Data under study START

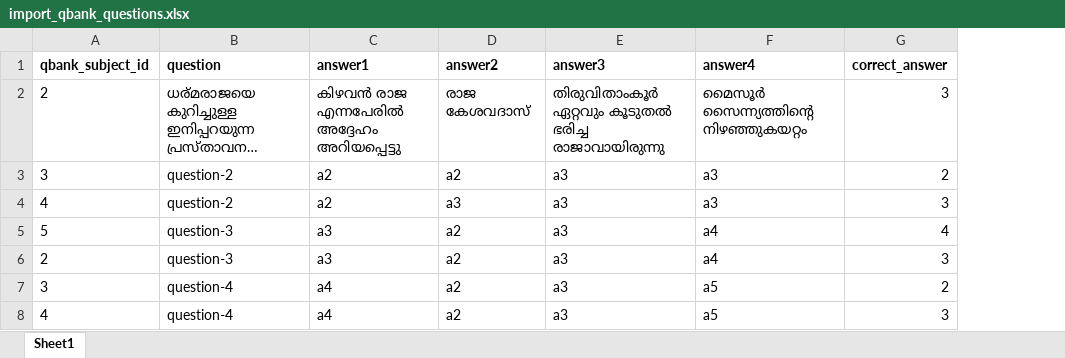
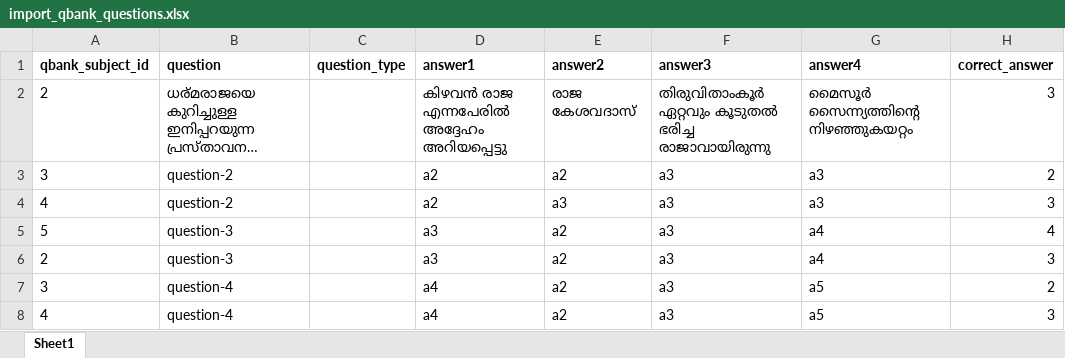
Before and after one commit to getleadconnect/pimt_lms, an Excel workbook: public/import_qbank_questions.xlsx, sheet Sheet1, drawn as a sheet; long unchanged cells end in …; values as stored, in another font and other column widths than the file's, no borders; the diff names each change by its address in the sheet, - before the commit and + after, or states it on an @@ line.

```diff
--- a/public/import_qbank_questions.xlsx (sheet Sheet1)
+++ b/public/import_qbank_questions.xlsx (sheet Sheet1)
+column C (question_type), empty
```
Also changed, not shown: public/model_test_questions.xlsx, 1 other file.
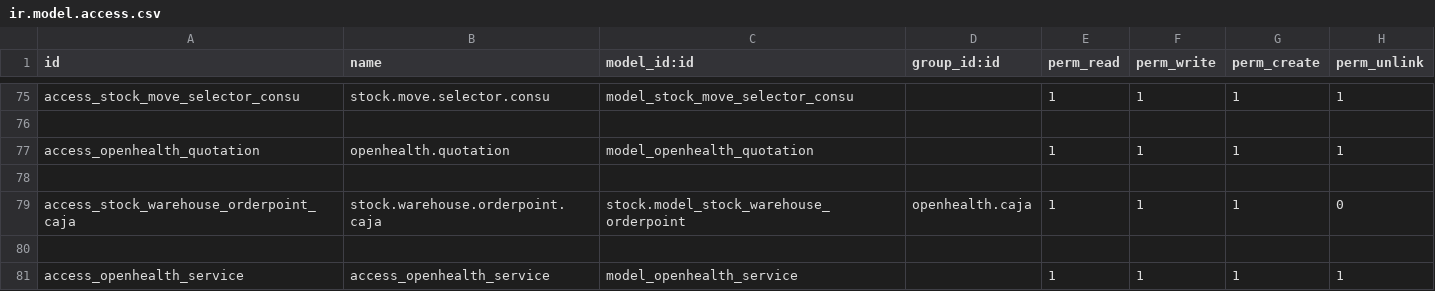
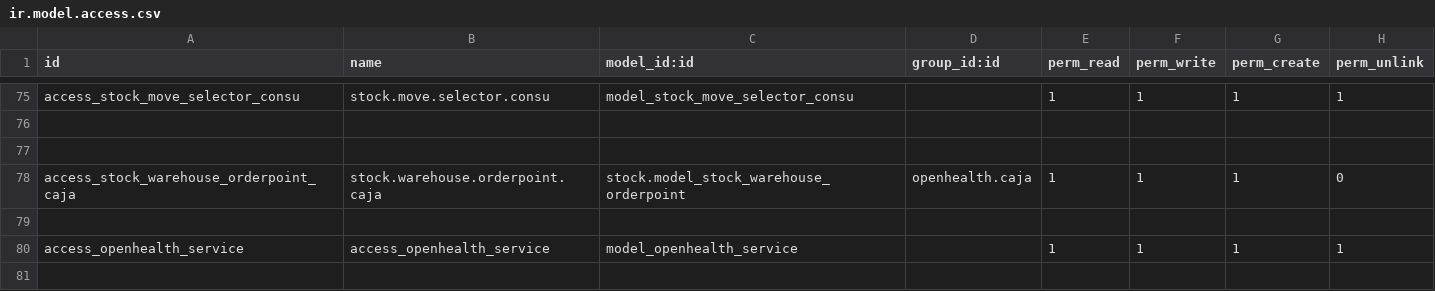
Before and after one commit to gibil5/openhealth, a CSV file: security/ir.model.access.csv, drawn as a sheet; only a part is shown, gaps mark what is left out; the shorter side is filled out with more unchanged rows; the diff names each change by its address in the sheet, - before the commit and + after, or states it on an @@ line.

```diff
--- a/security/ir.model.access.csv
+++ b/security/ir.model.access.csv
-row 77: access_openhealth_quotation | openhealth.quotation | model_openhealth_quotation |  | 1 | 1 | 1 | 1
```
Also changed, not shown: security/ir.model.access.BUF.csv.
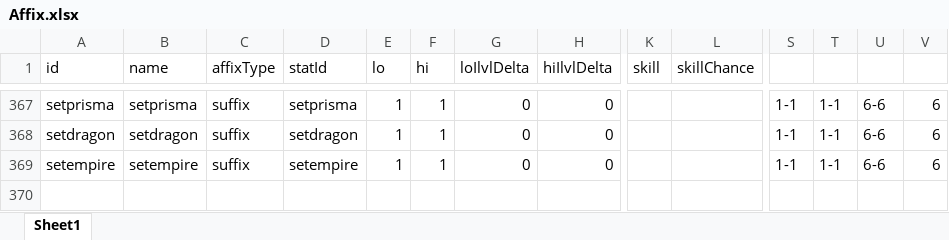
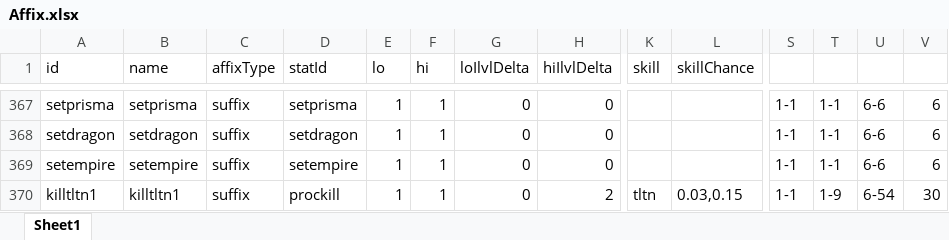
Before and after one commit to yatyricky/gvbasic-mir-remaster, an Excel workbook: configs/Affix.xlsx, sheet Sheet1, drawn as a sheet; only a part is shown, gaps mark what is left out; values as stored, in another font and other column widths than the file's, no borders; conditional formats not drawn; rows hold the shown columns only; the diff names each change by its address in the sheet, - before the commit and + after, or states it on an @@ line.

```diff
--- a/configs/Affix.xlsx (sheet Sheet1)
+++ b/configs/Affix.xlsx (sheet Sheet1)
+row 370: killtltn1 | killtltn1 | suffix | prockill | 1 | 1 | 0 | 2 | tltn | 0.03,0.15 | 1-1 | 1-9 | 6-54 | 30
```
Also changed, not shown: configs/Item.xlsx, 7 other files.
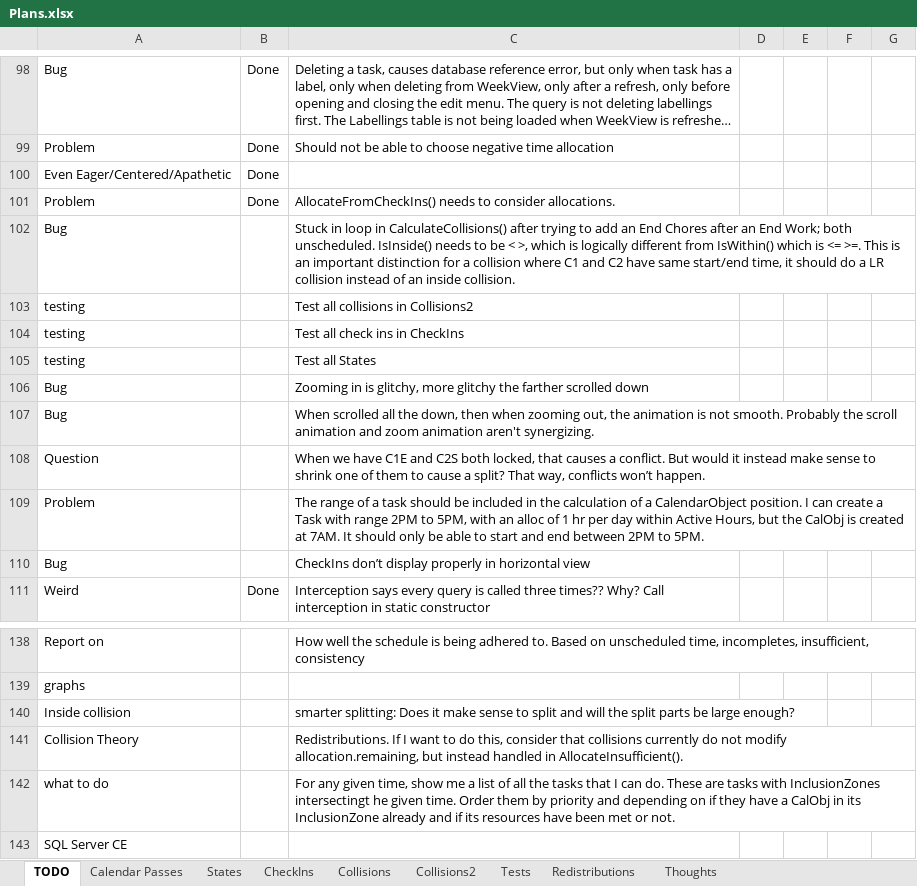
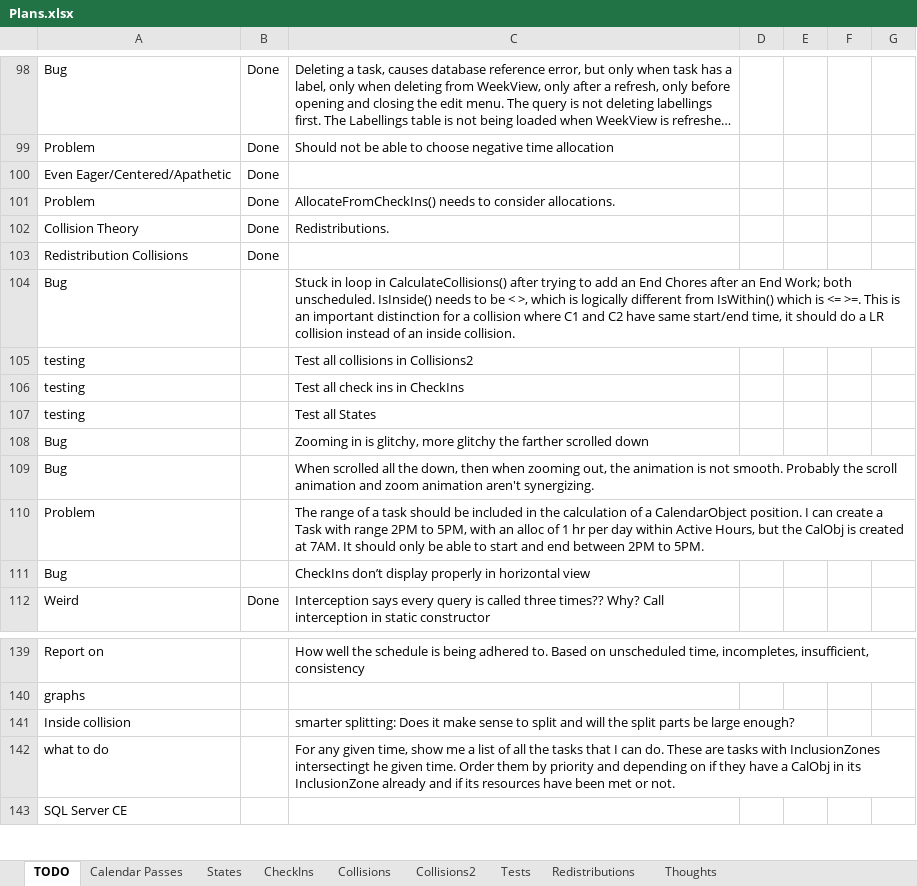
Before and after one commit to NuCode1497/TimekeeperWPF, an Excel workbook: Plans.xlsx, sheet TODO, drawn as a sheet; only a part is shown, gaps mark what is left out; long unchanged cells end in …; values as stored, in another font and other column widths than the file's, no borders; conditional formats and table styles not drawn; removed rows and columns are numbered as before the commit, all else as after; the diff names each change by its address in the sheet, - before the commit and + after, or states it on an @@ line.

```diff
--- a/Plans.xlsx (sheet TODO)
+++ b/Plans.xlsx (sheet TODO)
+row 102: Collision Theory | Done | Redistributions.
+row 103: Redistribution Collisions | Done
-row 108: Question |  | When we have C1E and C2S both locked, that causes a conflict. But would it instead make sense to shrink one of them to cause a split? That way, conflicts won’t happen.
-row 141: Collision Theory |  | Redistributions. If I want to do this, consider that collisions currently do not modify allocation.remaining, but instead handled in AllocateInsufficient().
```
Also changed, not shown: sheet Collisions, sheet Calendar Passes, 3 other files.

Data under study END

▶ Task instructions:
Please set down the whole listing above exactly and skip every picture.

▶ Response area:
Before and after one commit to getleadconnect/pimt_lms, an Excel workbook: public/import_qbank_questions.xlsx, sheet Sheet1, drawn as a sheet; long unchanged cells end in …; values as stored, in another font and other column widths than the file's, no borders; the diff names each change by its address in the sheet, - before the commit and + after, or states it on an @@ line.

```diff
--- a/public/import_qbank_questions.xlsx (sheet Sheet1)
+++ b/public/import_qbank_questions.xlsx (sheet Sheet1)
+column C (question_type), empty
```
Also changed, not shown: public/model_test_questions.xlsx, 1 other file.
Before and after one commit to gibil5/openhealth, a CSV file: security/ir.model.access.csv, drawn as a sheet; only a part is shown, gaps mark what is left out; the shorter side is filled out with more unchanged rows; the diff names each change by its address in the sheet, - before the commit and + after, or states it on an @@ line.

```diff
--- a/security/ir.model.access.csv
+++ b/security/ir.model.access.csv
-row 77: access_openhealth_quotation | openhealth.quotation | model_openhealth_quotation |  | 1 | 1 | 1 | 1
```
Also changed, not shown: security/ir.model.access.BUF.csv.
Before and after one commit to yatyricky/gvbasic-mir-remaster, an Excel workbook: configs/Affix.xlsx, sheet Sheet1, drawn as a sheet; only a part is shown, gaps mark what is left out; values as stored, in another font and other column widths than the file's, no borders; conditional formats not drawn; rows hold the shown columns only; the diff names each change by its address in the sheet, - before the commit and + after, or states it on an @@ line.

```diff
--- a/configs/Affix.xlsx (sheet Sheet1)
+++ b/configs/Affix.xlsx (sheet Sheet1)
+row 370: killtltn1 | killtltn1 | suffix | prockill | 1 | 1 | 0 | 2 | tltn | 0.03,0.15 | 1-1 | 1-9 | 6-54 | 30
```
Also changed, not shown: configs/Item.xlsx, 7 other files.
Before and after one commit to NuCode1497/TimekeeperWPF, an Excel workbook: Plans.xlsx, sheet TODO, drawn as a sheet; only a part is shown, gaps mark what is left out; long unchanged cells end in …; values as stored, in another font and other column widths than the file's, no borders; conditional formats and table styles not drawn; removed rows and columns are numbered as before the commit, all else as after; the diff names each change by its address in the sheet, - before the commit and + after, or states it on an @@ line.

```diff
--- a/Plans.xlsx (sheet TODO)
+++ b/Plans.xlsx (sheet TODO)
+row 102: Collision Theory | Done | Redistributions.
+row 103: Redistribution Collisions | Done
-row 108: Question |  | When we have C1E and C2S both locked, that causes a conflict. But would it instead make sense to shrink one of them to cause a split? That way, conflicts won’t happen.
-row 141: Collision Theory |  | Redistributions. If I want to do this, consider that collisions currently do not modify allocation.remaining, but instead handled in AllocateInsufficient().
```
Also changed, not shown: sheet Collisions, sheet Calendar Passes, 3 other files.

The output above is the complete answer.